  • Public Health Wales NHS Trust
  • Velindre NHS Trust
  • National Park Authorities
  • Fire and Rescue Authorities
  • Natural Resources Body for Wales (Natural Resources Wales)
  • the Higher Education Funding Council for Wales
  • the Arts Council of Wales
  • the Sports Council for Wales (Sport Wales)
  • the National Library for Wales
  • the National Museum of Wales (National Museum Wales)

The Welsh Government recognises the changing public sector landscape. Consequently, amendments to the list were proposed in 2023 with the aim of extending the Act’s well-being duty to other relevant bodies.

  • Future Trends Report

A holistic report bringing together trends across authorities to aid collaboration, communication, and long-term thinking by sharing information. The trends are drivers of change with an impact across all sectors and the potential for wider effects across the economy, society, environment, and culture.
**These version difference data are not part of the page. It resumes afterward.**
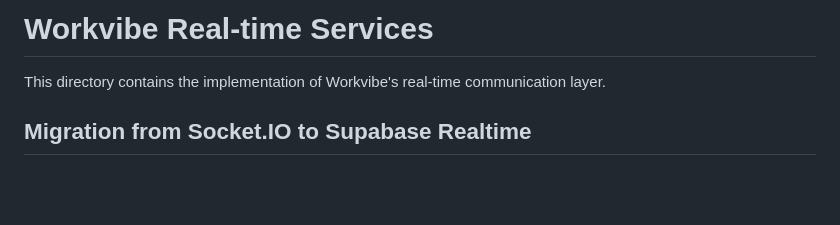
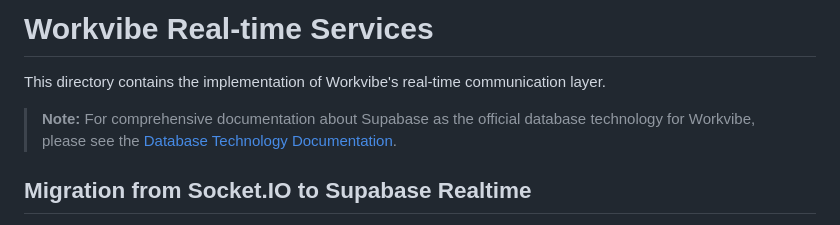
Before and after one commit to fyaishar/workvibe-final, a Markdown page: lib/services/README.md, the part around the change. Drawn GitHub-style; blank space fills up the shorter version.

Commit message:
supabase

```diff
--- a/lib/services/README.md
+++ b/lib/services/README.md
@@ -1,6 +1,8 @@
 # Workvibe Real-time Services
 
 This directory contains the implementation of Workvibe's real-time communication layer.
+
+> **Note:** For comprehensive documentation about Supabase as the official database technology for Workvibe, please see the [Database Technology Documentation](../../docs/database_technology.md).
 
 ## Migration from Socket.IO to Supabase Realtime
 
```
Also changed, not shown: README.md (+2 -0 lines), docs/database_technology.md (added, +249 -0 lines).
Click here for the latest (2021) report.

  • Sustainable Development

The sustainable development principle defined by the Act is a fundamental part of how public bodies and public services boards must now operate. They must act in a manner which seeks to ensure the needs of the present are met without compromising the ability of future generations to meet their own needs, by taking account of the sustainable development principle. It sets out five ways of working that public bodies are required to take into account:

  • Looking to the long term so that we do not compromise the ability of future generations to meet their own needs.
  • Taking an integrated approach so that public bodies look at all the well-being goals in deciding on their well-being objectives.
  • Involving a diversity of the population in the decisions that affect them.
  • Working with others in a collaborative way to find shared sustainable solutions.
  • Understanding the root causes of issues to prevent them from occurring. 
  • Future Generations Commissioner for Wales

The Act establishes a statutory Future Generations Commissioner for Wales, whose role is to act as a guardian for the interests of future generations in Wales, and to support the public bodies listed in the Act to work towards achieving the well-being goals. They have powers to undertake review and make recommendations to public bodies. 

  • Auditor General for Wales

The Act gives the Auditor General for Wales the power to examine public bodies, to assess the extent to which a body has acted in accordance with the Sustainable Development Principle when a) setting well-being objectives and b) taking steps to meet those well-being objectives. The Auditor General for Wales also has a duty to examine each public body at least once in a five-year period (term of Government).

With thanks to Welsh Government’s Internal Audit Services for drafting this guidance 

Further Reading

Well-being of Future Generations Act | The Well-being of Future Generations | GOV.WALES

Well-being of Future Generations Act – Statutory Guidance | Well-being of future generations: guidance | GOV.WALES

Wales and the Sustainable Development Goals | Wales and the Sustainable Development Goals | GOV.WALES

Well-being of Wales National Report | Wellbeing of Wales | GOV.WALES

Future Trends Report | Future Trends: 2021 | GOV.WALES

Shaping Wales’ Future Consultation | Using national milestones and indicators to measure our nation’s progress | GOV.WALES

Transforming our World: the 2030 Agenda for Sustainable Development | Transforming our world: the 2030 Agenda for Sustainable Development .:. Sustainable Development Knowledge Platform (

Future Generations Commissioner for Wales | The Future Generations Commissioner for Wales – Acting today for a better tomorrow

Content reviewed: 22 May 2024